Put those party hats away! Getting the year started is serious business!

New Year's day is for us Jews not a time for frivolous rejoicing, but rather a solemn day of prayer. It is the Day of Memorial when all creatures of the earth are remembered by the Creator and judged according to their merits.

Yet, solemn and awe-inspiring though this day is, we know that the Supreme judge of the universe is kind and merciful. He is not out to punish us, but merely wants us to follow the laws and regulations He laid down for us for our own good. He has made this Day of Judgment a day of forgiveness and mercy.

Rosh Hashanah does not find us unprepared. In the month of Elul the approach of Rosh Hashanah was heralded by the daily sounding of the shofar in the synagogue (except Saturdays). During the month of Elul the Jew is particularly careful in the observance of the religious precepts —he takes more time for his prayers, he finds himself overflowing with charity and lovingkindness, and resolutely determines to cast away his evil ways and habits of the past.

And a wonderful feeling grips the heart of the true repenter, as if a magic hand has removed the heavy burden that has been weighing upon it in the past. It is the feeling of being able to begin life anew, like a newly born innocent child, with no blemish on his record.

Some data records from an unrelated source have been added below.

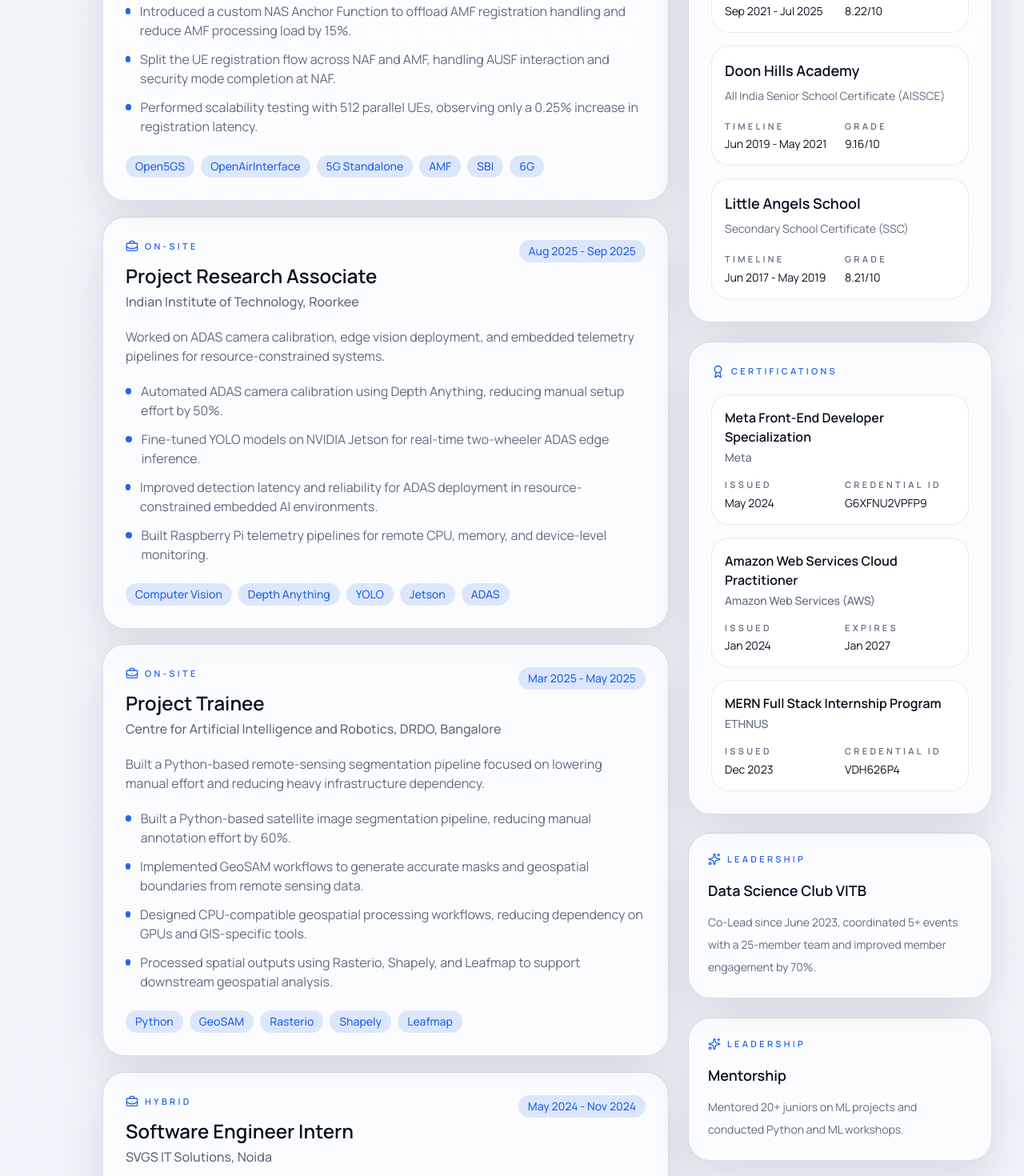
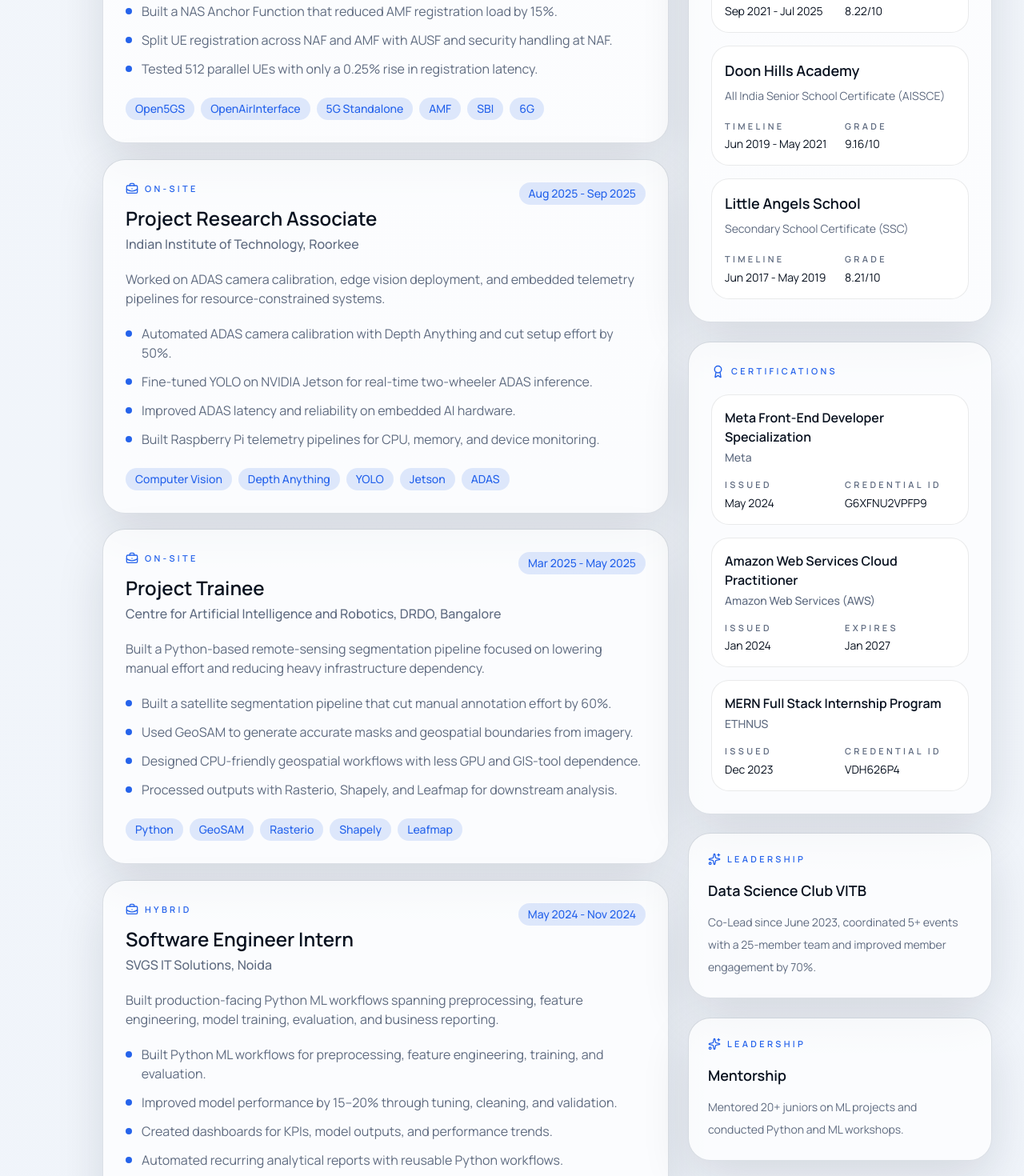
Before and after one commit to pranavjindal29/Portfolio, a React (Vite) app: page / in a window 1280 px wide. Shown: the part 2860-4330 px from the top of the page at 80% size. Built offline with nearby package versions, Linux system fonts and the light colour scheme.

Commit message:
Tighten resume experience bullet copy

```diff
--- a/src/data/portfolio.js
+++ b/src/data/portfolio.js
@@ -203,9 +203,9 @@ export const experience = [
     summary:
       'Working on SA 5G core network optimization using Open5GS, OAI, Linux-based testbeds, and SBI-based network-function interactions.',
     highlights: [
-      'Introduced a custom NAS Anchor Function to offload AMF registration handling and reduce AMF processing load by 15%.',
-      'Split the UE registration flow across NAF and AMF, handling AUSF interaction and security mode completion at NAF.',
-      'Performed scalability testing with 512 parallel UEs, observing only a 0.25% increase in registration latency.',
+      'Built a NAS Anchor Function that reduced AMF registration load by 15%.',
+      'Split UE registration across NAF and AMF with AUSF and security handling at NAF.',
+      'Tested 512 parallel UEs with only a 0.25% rise in registration latency.',
     ],
     stack: ['Open5GS', 'OpenAirInterface', '5G Standalone', 'AMF', 'SBI', '6G'],
   },
@@ -217,10 +217,10 @@ export const experience = [
     summary:
       'Worked on ADAS camera calibration, edge vision deployment, and embedded telemetry pipelines for resource-constrained systems.',
     highlights: [
-      'Automated ADAS camera calibration using Depth Anything, reducing manual setup effort by 50%.',
-      'Fine-tuned YOLO models on NVIDIA Jetson for real-time two-wheeler ADAS edge inference.',
-      'Improved detection latency and reliability for ADAS deployment in resource-constrained embedded AI environments.',
-      'Built Raspberry Pi telemetry pipelines for remote CPU, memory, and device-level monitoring.',
+      'Automated ADAS camera calibration with Depth Anything and cut setup effort by 50%.',
+      'Fine-tuned YOLO on NVIDIA Jetson for real-time two-wheeler ADAS inference.',
+      'Improved ADAS latency and reliability on embedded AI hardware.',
+      'Built Raspberry Pi telemetry pipelines for CPU, memory, and device monitoring.',
     ],
     stack: ['Computer Vision', 'Depth Anything', 'YOLO', 'Jetson', 'ADAS'],
   },
@@ -232,10 +232,10 @@ export const experience = [
     summary:
       'Built a Python-based remote-sensing segmentation pipeline focused on lowering manual effort and reducing heavy infrastructure dependency.',
     highlights: [
-      'Built a Python-based satellite image segmentation pipeline, reducing manual annotation effort by 60%.',
-      'Implemented GeoSAM workflows to generate accurate masks and geospatial boundaries from remote sensing data.',
-      'Designed CPU-compatible geospatial processing workflows, reducing dependency on GPUs and GIS-specific tools.',
-      'Processed spatial outputs using Rasterio, Shapely, and Leafmap to support downstream geospatial analysis.',
+      'Built a satellite segmentation pipeline that cut manual annotation effort by 60%.',
+      'Used GeoSAM to generate accurate masks and geospatial boundaries from imagery.',
+      'Designed CPU-friendly geospatial workflows with less GPU and GIS-tool dependence.',
+      'Processed outputs with Rasterio, Shapely, and Leafmap for downstream analysis.',
     ],
     stack: ['Python', 'GeoSAM', 'Rasterio', 'Shapely', 'Leafmap'],
   },
@@ -247,10 +247,10 @@ export const experience = [
     summary:
       'Built production-facing Python ML workflows spanning preprocessing, feature engineering, model training, evaluation, and business reporting.',
     highlights: [
-      'Built Python-based machine learning workflows for data preprocessing, feature engineering, model training, and evaluation.',
-      'Enhanced model performance by 15–20% through data cleaning, tuning, validation, and workflow refinement.',
-      'Created dashboards to monitor business KPIs, model outputs, performance trends, and stakeholder insights.',
-      'Automated recurring analytical reports using reusable Python workflows, reducing manual reporting effort.',
+      'Built Python ML workflows for preprocessing, feature engineering, training, and evaluation.',
+      'Improved model performance by 15–20% through tuning, cleaning, and validation.',
+      'Created dashboards for KPIs, model outputs, and performance trends.',
+      'Automated recurring analytical reports with reusable Python workflows.',
     ],
     stack: ['Python', 'ML Pipelines', 'Data Analysis', 'Dashboards', 'Feature Engineering'],
   },
```
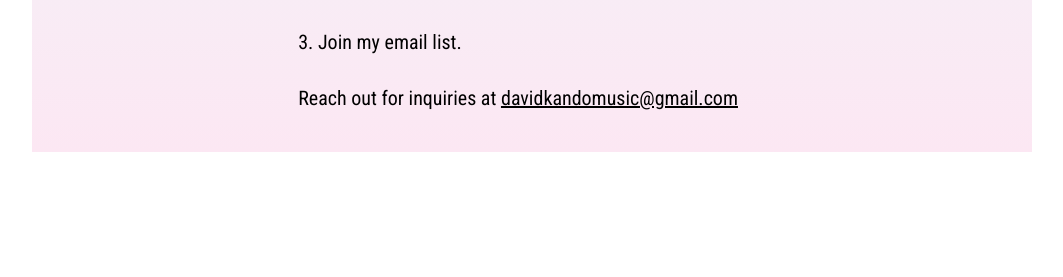
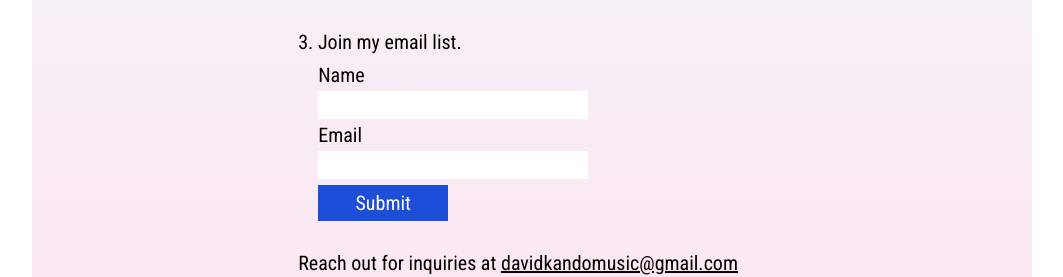
Before and after one commit to 15Dkatz/next-react-course, a Next.js app: page /connect in a window 1280 px wide. Shown: the part 873-1150 px from the top of the page, without its empty margins (108-1171 px from the left). Before the commit the page ends 1041 px from the top, so only its background shows below. Built offline with nearby package versions, Linux system fonts and the light colour scheme; no server answers; a web font is replaced by a local one.

Commit message:
React 18 useTransition and Create Contact Form

```diff
--- /dev/null
+++ b/app/connect/email-list/form.js
@@ -0,0 +1,68 @@
+'use client';
+
+import { useState, useTransition } from 'react';
+import postContact from './post-contact';
+import Spinner from './spinner';
+
+export default function Form() {
+  const [message, setMessage] = useState('');
+  const [displayMessage, setDisplayMessage] = useState(false);
+  const [isPending, startTransition] = useTransition();
+
+  const handleSubmit = (data) => {
+    const name = data.get('name');
+    const email = data.get('email');
+
+    startTransition(() => {
+      let message;
+
+      postContact({ name, email })
+        .then(json => {
+          console.log(`json`, json);
+
+          const errorMessage = json.ErrorMessage;
+
+          if (json.Count > 0) {
+            message = 'Success! Keep an eye out on your inbox updates';
+          } else if (errorMessage && errorMessage.includes('already exists')) {
+            message = 'Email is already subscribed';
+          } else if (errorMessage && errorMessage.includes('properties invalid')) {
+            message = 'Email is not formatted correctly';
+          } else {
+            message = 'Error. Try again or email davidkandomusic@gmail.com to be added manually.'
+          }
+
+          setMessage(message);
+          setDisplayMessage(true);
+        });
+    });
+  }
+
+  return (
+    <form action={handleSubmit} className="indent grid gap-[2px] w-[270px]">
+      <label htmlFor="name">Name</label>
+      <input type="text" id="name" name="name" required />
+      <label htmlFor="email">Email</label>
+      <input type="email" id="email" name="email" required />
+      <button
+        type="submit"
+        disabled={isPending}
+        className={
+          `bg-blue-700 text-center text-white w-[130px] h-[36px] mt-[4px]
+          disabled:bg-slate-50 disabled:text-slate-500`
+        }
+      >
+        {
+        isPending
+          ? (
+            <span className="flex justify-center items-center h-[36px]">
+              <Spinner /> Sending
+            </span>
+          )
+          : 'Submit'
+        }
+      </button>
+      {displayMessage ? message : <></> }
+    </form>
+  )
+}
--- /dev/null
+++ b/app/connect/email-list/spinner.js
@@ -0,0 +1,8 @@
+export default function Spinner() {
+  return (
+    <svg className="animate-spin -ml-1 mr-3 h-5 w-5 text-slate-500" xmlns="http://www.w3.org/2000/svg" fill="none" viewBox="0 0 24 24">
+      <circle className="opacity-25" cx="12" cy="12" r="10" stroke="currentColor" strokeWidth="4"></circle>
+      <path className="opacity-75" fill="currentColor" d="M4 12a8 8 0 018-8V0C5.373 0 0 5.373 0 12h4zm2 5.291A7.962 7.962 0 014 12H0c0 3.042 1.135 5.824 3 7.938l3-2.647z"></path>
+    </svg>
+  )
+}
--- a/app/connect/followers/index.js
+++ b/app/connect/followers/index.js
@@ -16,7 +16,7 @@ export default function Followers() {
   }, []);
 
   return (
-    <div className="ml-[15px] lg:ml-[20px] mt-[5px]">
+    <div className="indent">
       Follower progress: {goalString}
     </div>
   )
--- a/app/connect/page.js
+++ b/app/connect/page.js
@@ -1,4 +1,4 @@
-// import Form from './email-list/form';
+import Form from './email-list/form';
 import Followers from './followers';
 
 export default function Page() {
@@ -30,7 +30,7 @@ export default function Page() {
         <div>
           3. Join my email list.
         </div>
-        {/* <Form /> */}
+        <Form />
         <br />
         <div>
           Reach out for inquiries at <span className="underline">davidkandomusic@gmail.com</span>
--- a/app/globals.css
+++ b/app/globals.css
@@ -8,3 +8,6 @@
 .link {
   @apply underline text-blue-800
 }
+.indent {
+  @apply ml-[15px] lg:ml-[20px] mt-[5px]
+}
```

Such is the feeling that the Jew brings with him into the synagogue on the first night of Rosh Hashanah. He finds himself close to G‑d, with his prayers pouring out from the very depth of his heart.